An interesting science story from this week was about a study of dog genetics. Apparently, a single gene codes for a major growth factor in dogs, and all small dogs have a section of DNA that turns it off. In other words, one gene determines whether dogs are big or small.
I've often wondered at the astonishing variation in size among dogs. It seems amazing that animals as different as a chihuaha and a Siberian husky could be the same species. Domestic cats, by contrast, are nearly all close to the same size.
Since all modern dogs are descended from the grey wolf, small dogs are obviously the anomaly, the descendents -according to the authors of the study - of a miniature grey wolf that was born about 15,000 years ago. The absence of any tiny wolves running around today suggests that the gene regulator disappeared from the wolf genome a long time ago, undoubtedly because being a mini-wolf conferred no survival advantages on its possessors.
So why did the mini-dog gene survive and prosper? It seems likely that the anwser has something to do with humans. Maybe humans thought a miniature wolf was "cute" and sought to domesticate it, or protect and keep it. If so, their efforts could well have resulted in the mini-wolf producing healthy offspring, which themselves would have been cherished and looked-after by their human protectors.

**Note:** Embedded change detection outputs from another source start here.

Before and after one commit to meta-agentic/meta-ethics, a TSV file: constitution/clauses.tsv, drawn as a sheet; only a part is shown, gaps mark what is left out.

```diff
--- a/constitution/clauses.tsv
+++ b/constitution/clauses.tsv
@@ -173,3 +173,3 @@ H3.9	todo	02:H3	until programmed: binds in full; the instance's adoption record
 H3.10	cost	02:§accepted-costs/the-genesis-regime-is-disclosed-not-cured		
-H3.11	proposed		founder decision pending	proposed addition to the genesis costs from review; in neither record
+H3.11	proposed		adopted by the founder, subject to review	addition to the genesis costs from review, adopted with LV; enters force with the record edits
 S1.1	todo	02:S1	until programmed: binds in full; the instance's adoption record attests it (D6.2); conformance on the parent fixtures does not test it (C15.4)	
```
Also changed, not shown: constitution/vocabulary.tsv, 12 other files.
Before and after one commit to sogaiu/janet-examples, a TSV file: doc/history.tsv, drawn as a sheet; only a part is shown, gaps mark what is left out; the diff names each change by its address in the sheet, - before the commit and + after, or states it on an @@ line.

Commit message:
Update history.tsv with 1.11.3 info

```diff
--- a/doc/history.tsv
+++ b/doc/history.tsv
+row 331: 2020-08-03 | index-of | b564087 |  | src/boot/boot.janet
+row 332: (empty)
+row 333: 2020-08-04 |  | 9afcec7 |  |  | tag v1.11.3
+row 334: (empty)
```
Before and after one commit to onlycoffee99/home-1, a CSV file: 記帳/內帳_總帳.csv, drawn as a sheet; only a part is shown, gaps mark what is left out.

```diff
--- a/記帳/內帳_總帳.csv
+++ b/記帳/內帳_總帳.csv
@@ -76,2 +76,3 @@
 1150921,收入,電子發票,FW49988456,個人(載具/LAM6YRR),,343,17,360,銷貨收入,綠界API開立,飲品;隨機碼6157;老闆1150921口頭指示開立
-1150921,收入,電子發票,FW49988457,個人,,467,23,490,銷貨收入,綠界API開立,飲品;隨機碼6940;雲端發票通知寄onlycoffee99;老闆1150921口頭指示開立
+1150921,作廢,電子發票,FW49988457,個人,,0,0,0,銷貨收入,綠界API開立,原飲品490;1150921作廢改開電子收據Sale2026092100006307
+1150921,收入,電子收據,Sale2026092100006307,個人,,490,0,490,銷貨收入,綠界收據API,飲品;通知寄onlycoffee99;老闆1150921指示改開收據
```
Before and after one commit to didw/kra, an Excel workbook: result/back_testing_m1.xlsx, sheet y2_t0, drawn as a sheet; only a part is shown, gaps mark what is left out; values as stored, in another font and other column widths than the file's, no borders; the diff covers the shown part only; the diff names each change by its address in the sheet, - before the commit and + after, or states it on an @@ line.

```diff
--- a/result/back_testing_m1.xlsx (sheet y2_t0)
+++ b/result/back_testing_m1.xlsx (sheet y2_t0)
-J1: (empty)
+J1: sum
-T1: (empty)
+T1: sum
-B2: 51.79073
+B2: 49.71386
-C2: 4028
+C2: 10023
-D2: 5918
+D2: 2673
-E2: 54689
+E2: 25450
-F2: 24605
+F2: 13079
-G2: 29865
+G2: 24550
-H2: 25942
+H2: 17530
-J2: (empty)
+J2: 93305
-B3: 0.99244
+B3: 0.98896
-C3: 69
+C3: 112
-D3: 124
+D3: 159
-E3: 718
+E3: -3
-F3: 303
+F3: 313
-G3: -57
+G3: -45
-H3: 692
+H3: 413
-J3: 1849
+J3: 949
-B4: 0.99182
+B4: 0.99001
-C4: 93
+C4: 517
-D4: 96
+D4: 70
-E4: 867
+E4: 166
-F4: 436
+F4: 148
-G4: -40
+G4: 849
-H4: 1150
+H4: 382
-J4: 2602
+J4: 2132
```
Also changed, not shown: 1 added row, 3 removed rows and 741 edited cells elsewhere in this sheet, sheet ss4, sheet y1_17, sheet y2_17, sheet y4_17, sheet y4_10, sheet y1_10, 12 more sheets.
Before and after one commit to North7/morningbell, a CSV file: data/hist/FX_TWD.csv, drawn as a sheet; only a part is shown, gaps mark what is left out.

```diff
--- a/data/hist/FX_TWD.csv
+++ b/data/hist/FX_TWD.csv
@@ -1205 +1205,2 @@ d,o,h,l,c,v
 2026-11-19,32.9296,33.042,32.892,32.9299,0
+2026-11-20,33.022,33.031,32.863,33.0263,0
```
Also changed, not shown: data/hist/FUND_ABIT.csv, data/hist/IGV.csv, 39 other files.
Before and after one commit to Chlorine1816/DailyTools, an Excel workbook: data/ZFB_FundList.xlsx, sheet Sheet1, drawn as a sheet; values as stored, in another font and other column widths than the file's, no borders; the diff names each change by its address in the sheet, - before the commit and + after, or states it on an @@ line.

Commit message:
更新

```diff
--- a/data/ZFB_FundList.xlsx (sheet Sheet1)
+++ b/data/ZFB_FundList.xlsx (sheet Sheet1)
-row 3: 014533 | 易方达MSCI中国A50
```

The special relationship between dogs and humans has often been cited as one of the reasons for the remarkable success of dogs as a species. That relationship, it now appears, may go back much further than we had thought.